━━━━━ Exercise data

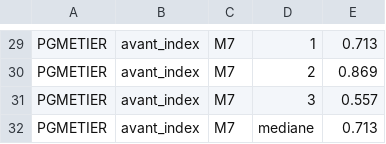
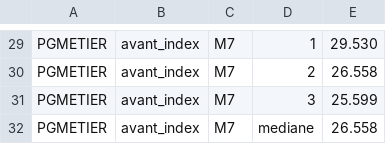
Before and after one commit to LukasPretre/chu-lakehouse-docker, a CSV file: docs/benchmark/bench_metier_pg_avant_index.csv, drawn as a sheet; only a part is shown, gaps mark what is left out; the diff covers the shown part only; the diff names each change by its address in the sheet, - before the commit and + after, or states it on an @@ line.

Commit message:
Benchmark PG avant index, avec S3 et S4

```diff
--- a/docs/benchmark/bench_metier_pg_avant_index.csv
+++ b/docs/benchmark/bench_metier_pg_avant_index.csv
-E29: 0.713
+E29: 29.530
-E30: 0.869
+E30: 26.558
-E31: 0.557
+E31: 25.599
-E32: 0.713
+E32: 26.558
```
Also changed, not shown: 28 edited cells elsewhere in this file.
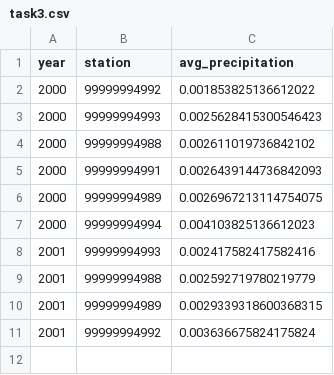
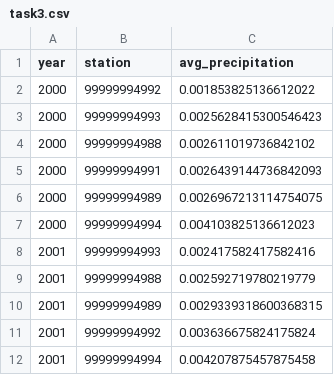
Before and after one commit to davideticchiarelli01/spark-challenge, a CSV file: task3.csv, drawn as a sheet.

Commit message:
Add files via upload

```diff
--- a/task3.csv
+++ b/task3.csv
@@ -11 +11,2 @@ year,station,avg_precipitation
 2001,99999994992,0.003636675824175824
+2001,99999994994,0.004207875457875458
```
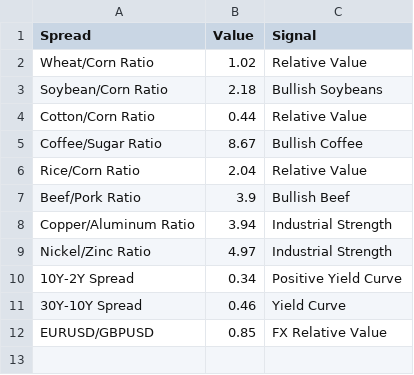
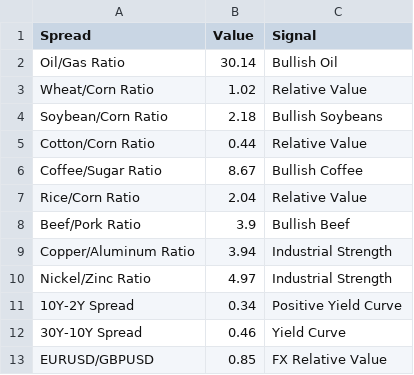
Before and after one commit to Rajatpatyal/Fred_Commodity_Yield, a CSV file: output/macro_spreads.csv, drawn as a sheet.

```diff
--- a/output/macro_spreads.csv
+++ b/output/macro_spreads.csv
@@ -1,2 +1,3 @@
 Spread,Value,Signal
+Oil/Gas Ratio,30.14,Bullish Oil
 Wheat/Corn Ratio,1.02,Relative Value
```
Also changed, not shown: output/macro_opportunities.csv, output/macro_snapshot.csv, 7 other files.
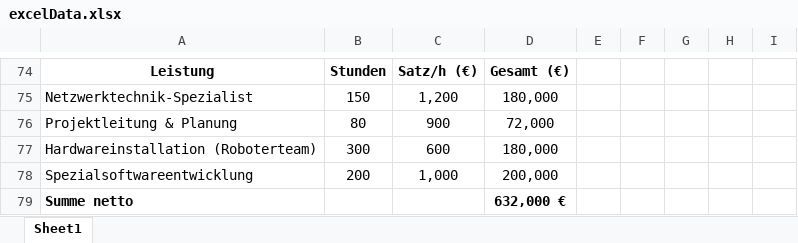
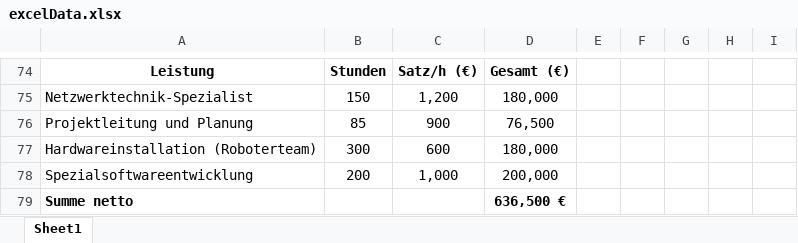
Before and after one commit to luclisson/rechnungMARSters, an Excel workbook: excelData.xlsx, sheet Sheet1, drawn as a sheet; only a part is shown, gaps mark what is left out; values as stored, in another font and other column widths than the file's, no borders; removed rows and columns are numbered as before the commit, all else as after; the diff names each change by its address in the sheet, - before the commit and + after, or states it on an @@ line.

Commit message:
buggy table is added, error in mitarbeiterKosten.tex

```diff
--- a/excelData.xlsx (sheet Sheet1)
+++ b/excelData.xlsx (sheet Sheet1)
-row 76: Projektleitung & Planung | 80 | 900 | 72,000
+row 76: Projektleitung und Planung | 85 | 900 | 76,500
-D79: 632,000 €
+D79: 636,500 €
```
Also changed, not shown: 6 other files.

━━━━━━━━━━

## [What you need to do]
List each line of the records that holds the string "shown".

## [Task response]
Before and after one commit to LukasPretre/chu-lakehouse-docker, a CSV file: docs/benchmark/bench_metier_pg_avant_index.csv, drawn as a sheet; only a part is shown, gaps mark what is left out; the diff covers the shown part only; the diff names each change by its address in the sheet, - before the commit and + after, or states it on an @@ line.
Also changed, not shown: 28 edited cells elsewhere in this file.
Also changed, not shown: output/macro_opportunities.csv, output/macro_snapshot.csv, 7 other files.
Before and after one commit to luclisson/rechnungMARSters, an Excel workbook: excelData.xlsx, sheet Sheet1, drawn as a sheet; only a part is shown, gaps mark what is left out; values as stored, in another font and other column widths than the file's, no borders; removed rows and columns are numbered as before the commit, all else as after; the diff names each change by its address in the sheet, - before the commit and + after, or states it on an @@ line.
Also changed, not shown: 6 other files.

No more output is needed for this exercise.